═════ Task material

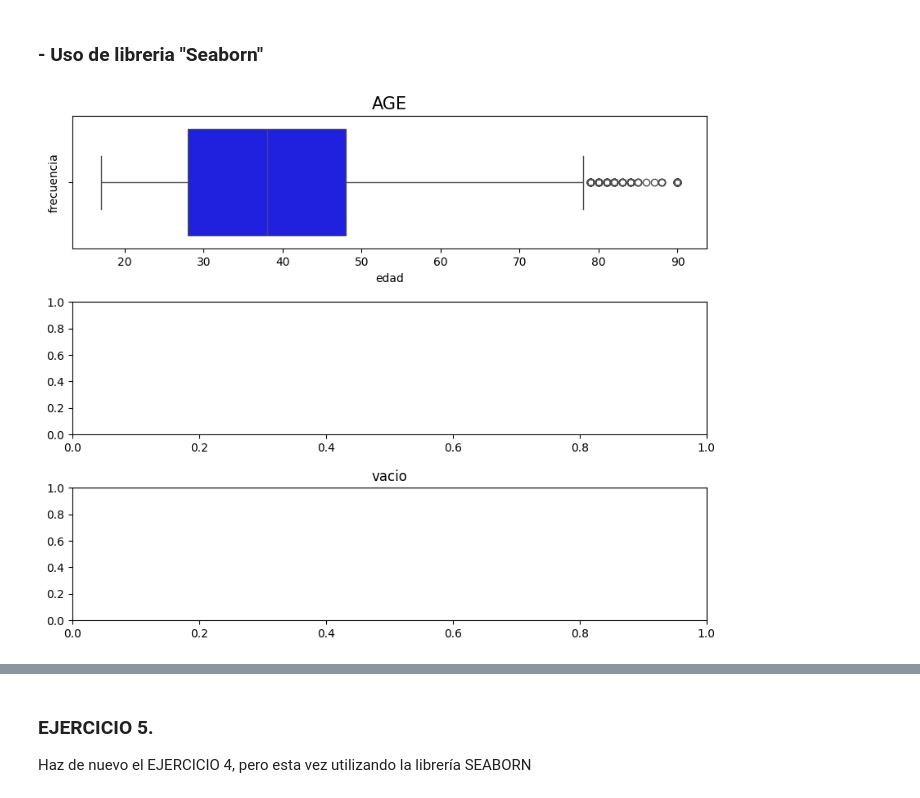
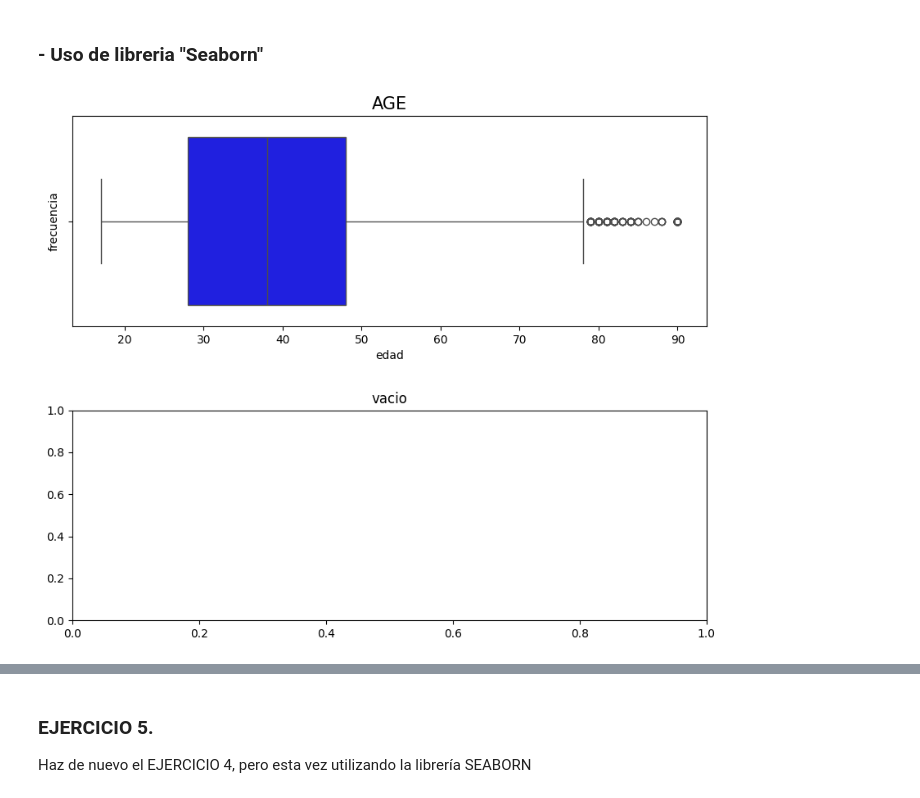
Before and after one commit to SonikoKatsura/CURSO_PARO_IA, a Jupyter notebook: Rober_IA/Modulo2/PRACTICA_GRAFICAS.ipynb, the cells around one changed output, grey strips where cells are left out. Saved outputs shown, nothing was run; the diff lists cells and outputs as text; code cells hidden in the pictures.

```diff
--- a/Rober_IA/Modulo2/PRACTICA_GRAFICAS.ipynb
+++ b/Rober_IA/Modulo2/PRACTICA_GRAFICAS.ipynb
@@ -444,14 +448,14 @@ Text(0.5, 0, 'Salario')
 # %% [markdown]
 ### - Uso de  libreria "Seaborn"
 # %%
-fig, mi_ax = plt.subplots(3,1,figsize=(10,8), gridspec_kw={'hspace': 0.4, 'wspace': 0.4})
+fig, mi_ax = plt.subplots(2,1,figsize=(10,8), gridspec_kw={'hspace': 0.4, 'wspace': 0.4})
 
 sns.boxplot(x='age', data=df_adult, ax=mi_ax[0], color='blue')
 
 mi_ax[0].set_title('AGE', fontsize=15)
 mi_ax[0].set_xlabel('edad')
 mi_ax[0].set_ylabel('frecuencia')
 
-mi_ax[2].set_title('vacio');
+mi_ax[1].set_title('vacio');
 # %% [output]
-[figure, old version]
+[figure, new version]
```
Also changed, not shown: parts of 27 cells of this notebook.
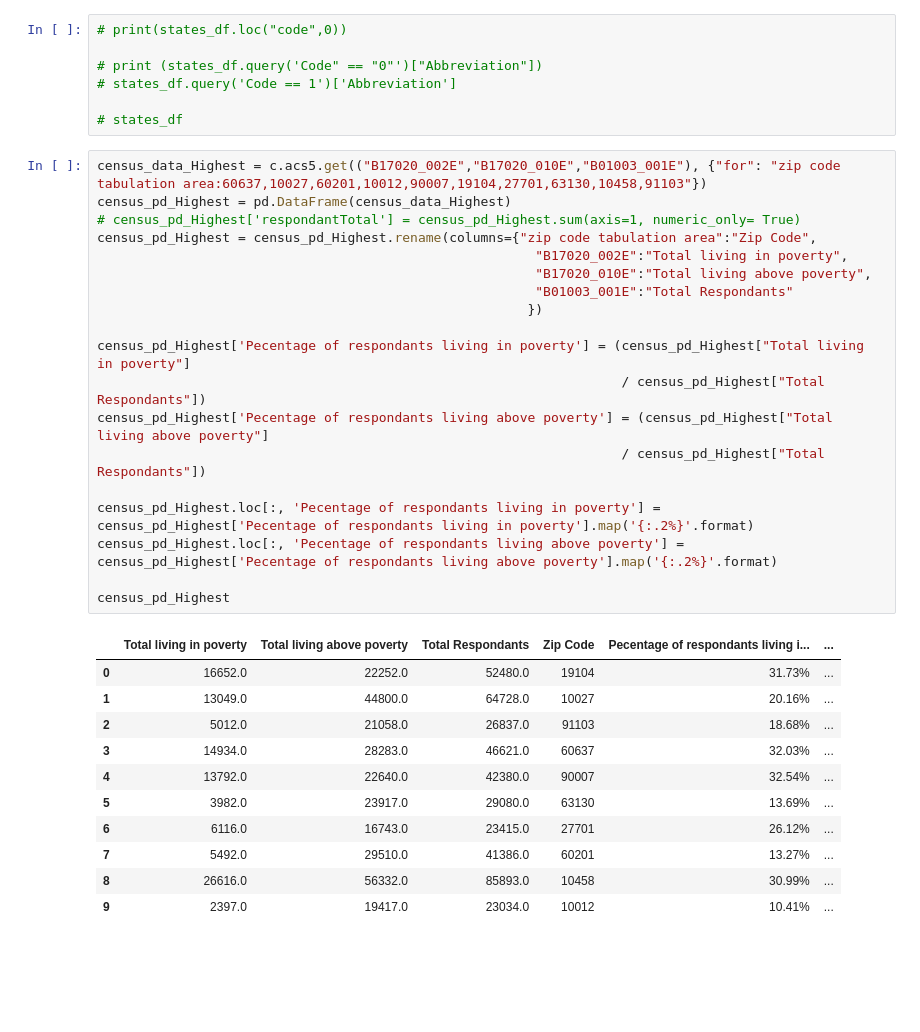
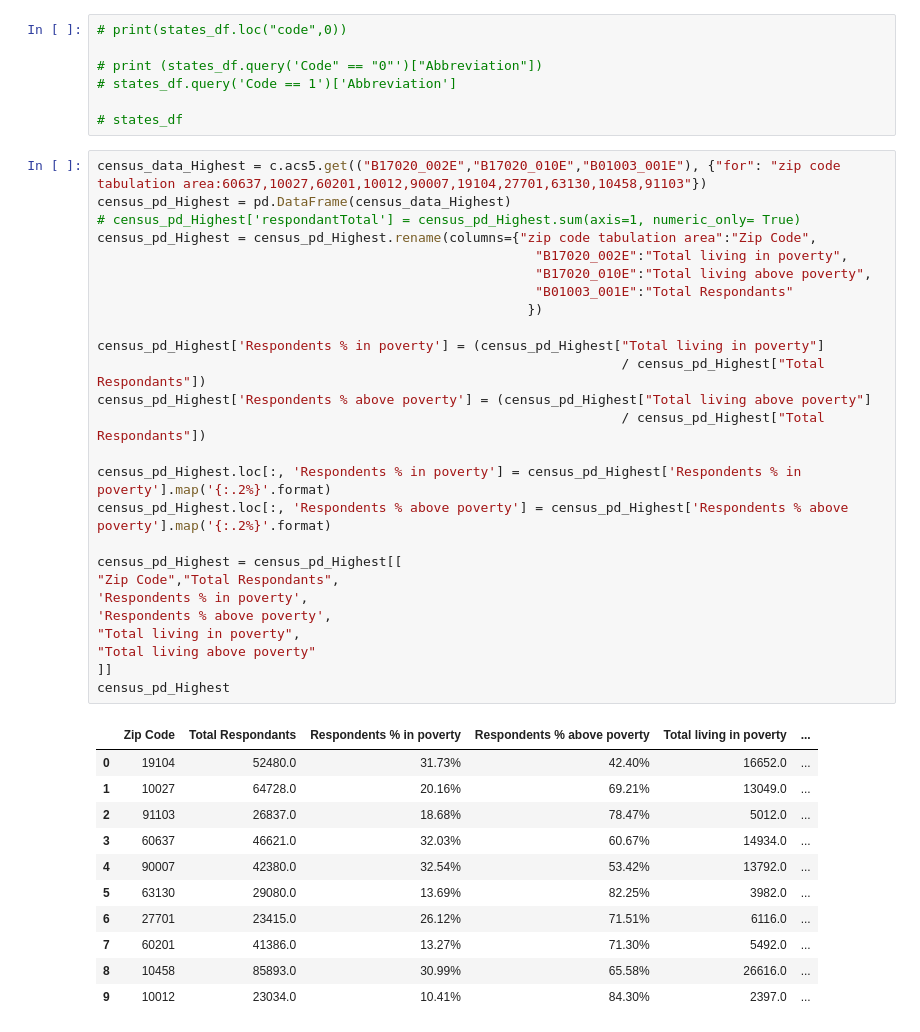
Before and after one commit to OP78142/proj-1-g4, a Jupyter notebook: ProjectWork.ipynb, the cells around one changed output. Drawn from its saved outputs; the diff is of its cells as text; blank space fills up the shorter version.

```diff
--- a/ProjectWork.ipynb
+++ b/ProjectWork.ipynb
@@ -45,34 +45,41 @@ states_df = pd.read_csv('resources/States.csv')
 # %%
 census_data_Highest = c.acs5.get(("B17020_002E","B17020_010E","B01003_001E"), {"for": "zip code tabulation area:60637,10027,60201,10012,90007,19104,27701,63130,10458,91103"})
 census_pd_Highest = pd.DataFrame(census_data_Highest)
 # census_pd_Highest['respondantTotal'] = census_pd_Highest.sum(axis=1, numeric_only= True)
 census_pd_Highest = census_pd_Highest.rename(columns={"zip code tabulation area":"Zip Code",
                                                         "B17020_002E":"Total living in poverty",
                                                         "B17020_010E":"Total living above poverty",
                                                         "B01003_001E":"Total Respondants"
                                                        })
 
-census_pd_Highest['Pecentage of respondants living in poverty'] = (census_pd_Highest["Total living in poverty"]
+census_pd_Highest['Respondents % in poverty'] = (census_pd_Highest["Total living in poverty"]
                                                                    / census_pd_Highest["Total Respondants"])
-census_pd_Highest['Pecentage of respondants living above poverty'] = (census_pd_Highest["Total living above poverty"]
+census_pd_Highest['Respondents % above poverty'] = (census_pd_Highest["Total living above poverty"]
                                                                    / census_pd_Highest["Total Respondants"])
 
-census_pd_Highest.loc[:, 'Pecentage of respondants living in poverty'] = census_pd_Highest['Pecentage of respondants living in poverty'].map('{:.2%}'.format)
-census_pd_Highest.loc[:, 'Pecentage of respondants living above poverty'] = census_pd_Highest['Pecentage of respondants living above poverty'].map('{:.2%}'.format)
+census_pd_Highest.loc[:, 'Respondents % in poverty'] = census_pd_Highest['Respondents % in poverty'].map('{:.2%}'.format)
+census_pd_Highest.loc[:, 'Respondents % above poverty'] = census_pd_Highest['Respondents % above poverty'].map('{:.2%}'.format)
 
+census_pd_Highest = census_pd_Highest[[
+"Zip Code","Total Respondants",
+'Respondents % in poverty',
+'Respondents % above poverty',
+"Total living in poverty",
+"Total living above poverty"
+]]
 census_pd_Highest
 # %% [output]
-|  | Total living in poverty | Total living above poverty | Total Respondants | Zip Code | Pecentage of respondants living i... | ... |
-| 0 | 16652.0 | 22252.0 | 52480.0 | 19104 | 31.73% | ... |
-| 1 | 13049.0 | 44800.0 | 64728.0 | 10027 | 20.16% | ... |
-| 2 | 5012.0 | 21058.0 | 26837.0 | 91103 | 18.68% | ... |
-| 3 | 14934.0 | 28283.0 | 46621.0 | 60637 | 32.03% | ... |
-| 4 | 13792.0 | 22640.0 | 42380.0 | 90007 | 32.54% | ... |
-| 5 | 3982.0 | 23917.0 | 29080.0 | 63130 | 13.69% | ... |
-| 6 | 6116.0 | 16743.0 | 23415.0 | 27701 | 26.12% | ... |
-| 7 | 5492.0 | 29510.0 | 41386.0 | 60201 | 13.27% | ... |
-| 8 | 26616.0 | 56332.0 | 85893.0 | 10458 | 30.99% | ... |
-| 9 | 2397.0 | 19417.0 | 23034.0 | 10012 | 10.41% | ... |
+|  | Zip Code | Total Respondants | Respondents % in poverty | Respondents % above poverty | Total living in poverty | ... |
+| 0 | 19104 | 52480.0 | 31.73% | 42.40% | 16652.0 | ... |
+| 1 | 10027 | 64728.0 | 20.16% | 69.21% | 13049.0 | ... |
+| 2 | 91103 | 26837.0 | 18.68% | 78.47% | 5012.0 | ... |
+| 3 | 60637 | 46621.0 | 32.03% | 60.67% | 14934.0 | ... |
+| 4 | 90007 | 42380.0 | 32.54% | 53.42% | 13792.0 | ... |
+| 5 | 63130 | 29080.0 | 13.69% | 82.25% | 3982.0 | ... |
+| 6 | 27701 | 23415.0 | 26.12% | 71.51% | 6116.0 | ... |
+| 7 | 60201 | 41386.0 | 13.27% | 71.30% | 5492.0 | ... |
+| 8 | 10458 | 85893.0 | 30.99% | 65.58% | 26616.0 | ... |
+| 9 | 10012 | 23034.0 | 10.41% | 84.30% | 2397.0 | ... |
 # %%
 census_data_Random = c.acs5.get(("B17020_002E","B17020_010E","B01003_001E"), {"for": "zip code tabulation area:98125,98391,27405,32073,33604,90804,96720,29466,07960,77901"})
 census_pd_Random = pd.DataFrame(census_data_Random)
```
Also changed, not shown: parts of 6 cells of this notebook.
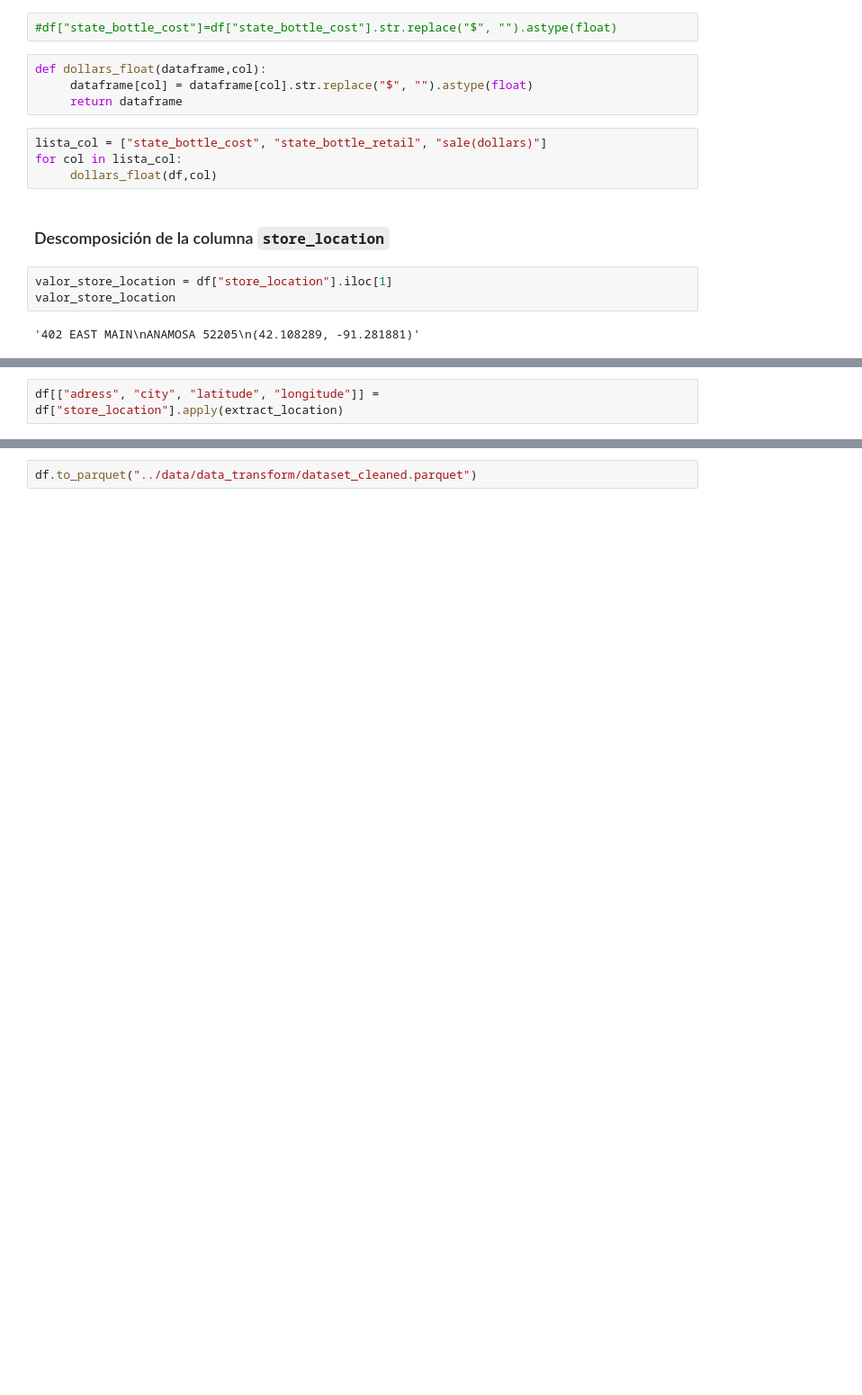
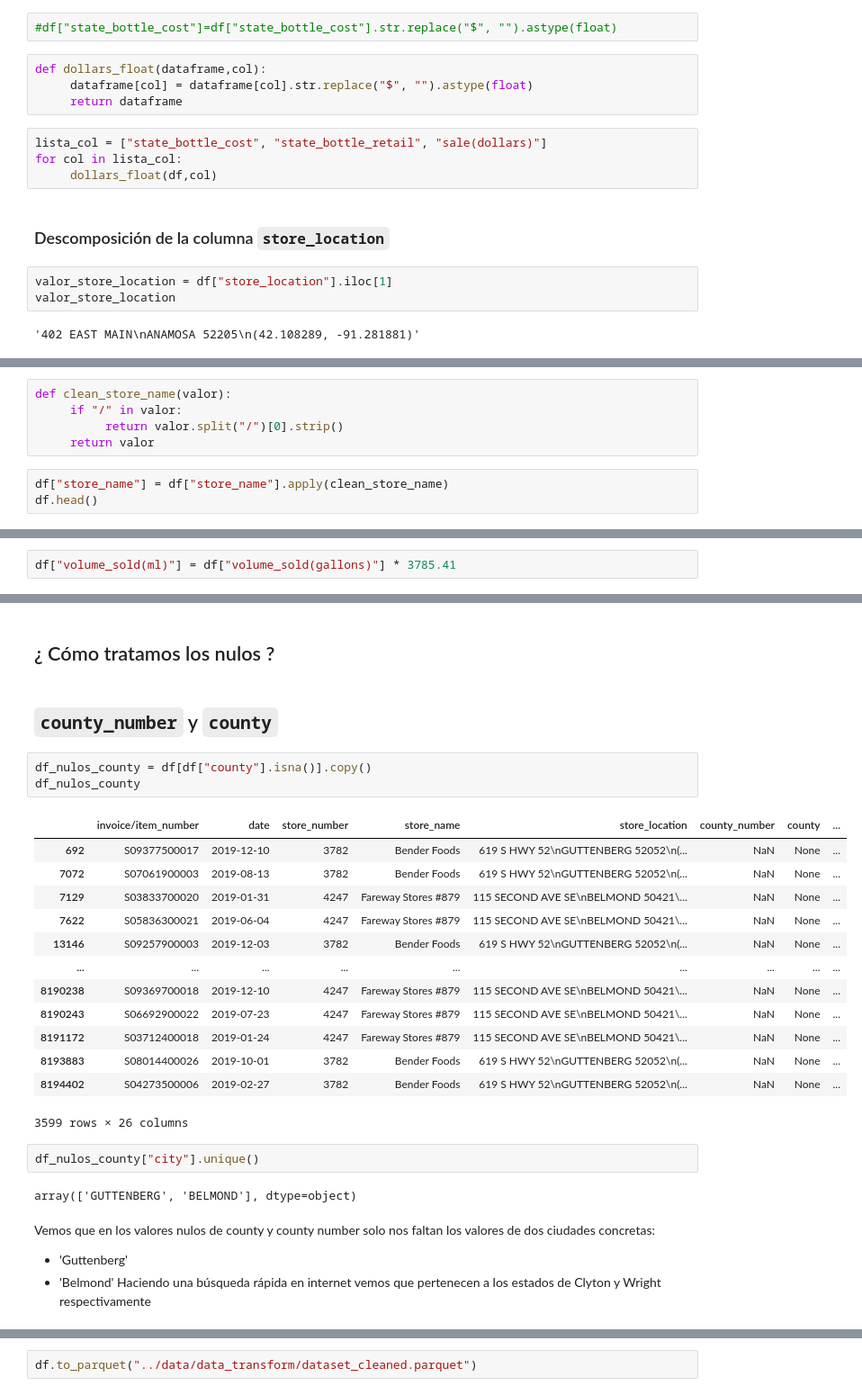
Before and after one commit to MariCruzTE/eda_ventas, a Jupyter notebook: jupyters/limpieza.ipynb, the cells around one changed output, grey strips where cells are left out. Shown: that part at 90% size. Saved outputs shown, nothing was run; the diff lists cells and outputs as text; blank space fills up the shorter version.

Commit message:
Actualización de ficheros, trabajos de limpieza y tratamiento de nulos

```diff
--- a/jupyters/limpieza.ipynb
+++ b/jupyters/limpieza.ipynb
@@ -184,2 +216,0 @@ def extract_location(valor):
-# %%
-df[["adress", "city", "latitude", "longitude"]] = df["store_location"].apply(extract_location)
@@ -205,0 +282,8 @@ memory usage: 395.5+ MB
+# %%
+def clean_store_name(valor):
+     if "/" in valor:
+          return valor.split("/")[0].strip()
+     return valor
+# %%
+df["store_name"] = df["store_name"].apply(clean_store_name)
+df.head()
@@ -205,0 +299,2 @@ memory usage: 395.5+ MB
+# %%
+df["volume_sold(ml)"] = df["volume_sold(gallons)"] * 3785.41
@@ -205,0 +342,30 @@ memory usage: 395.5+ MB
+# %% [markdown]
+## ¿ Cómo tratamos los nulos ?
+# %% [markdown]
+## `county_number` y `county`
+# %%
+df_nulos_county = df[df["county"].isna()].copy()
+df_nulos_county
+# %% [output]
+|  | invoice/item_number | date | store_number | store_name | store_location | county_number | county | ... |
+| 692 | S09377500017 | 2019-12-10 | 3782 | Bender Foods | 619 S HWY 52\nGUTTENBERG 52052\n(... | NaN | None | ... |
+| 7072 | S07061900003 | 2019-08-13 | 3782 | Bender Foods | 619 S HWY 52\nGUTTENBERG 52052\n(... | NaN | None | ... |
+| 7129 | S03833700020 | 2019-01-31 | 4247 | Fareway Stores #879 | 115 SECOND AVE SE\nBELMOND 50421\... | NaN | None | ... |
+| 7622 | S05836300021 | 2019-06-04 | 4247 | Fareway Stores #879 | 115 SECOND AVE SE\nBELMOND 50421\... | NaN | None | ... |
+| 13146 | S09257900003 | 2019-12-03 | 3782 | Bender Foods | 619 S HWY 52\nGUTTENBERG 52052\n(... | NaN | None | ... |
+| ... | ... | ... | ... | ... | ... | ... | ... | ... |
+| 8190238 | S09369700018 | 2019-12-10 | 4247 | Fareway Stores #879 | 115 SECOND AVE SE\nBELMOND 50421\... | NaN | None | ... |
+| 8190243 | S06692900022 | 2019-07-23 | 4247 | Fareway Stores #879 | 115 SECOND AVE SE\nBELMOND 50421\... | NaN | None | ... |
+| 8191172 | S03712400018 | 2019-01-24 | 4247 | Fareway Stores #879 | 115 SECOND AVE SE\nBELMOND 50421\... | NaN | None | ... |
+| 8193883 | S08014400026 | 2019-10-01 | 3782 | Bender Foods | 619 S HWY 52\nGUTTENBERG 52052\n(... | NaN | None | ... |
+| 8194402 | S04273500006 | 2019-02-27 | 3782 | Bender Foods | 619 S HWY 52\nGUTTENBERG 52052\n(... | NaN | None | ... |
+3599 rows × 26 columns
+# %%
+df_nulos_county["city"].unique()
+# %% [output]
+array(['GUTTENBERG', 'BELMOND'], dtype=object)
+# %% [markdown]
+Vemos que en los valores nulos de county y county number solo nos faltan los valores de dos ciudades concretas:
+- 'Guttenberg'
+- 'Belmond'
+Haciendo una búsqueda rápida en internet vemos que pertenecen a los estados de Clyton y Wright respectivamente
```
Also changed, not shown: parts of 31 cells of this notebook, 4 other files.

══════════

The answer must consist of every line above that holds the string "return", copied exactly.

§ Response to this exercise:
+          return valor.split("/")[0].strip()
+     return valor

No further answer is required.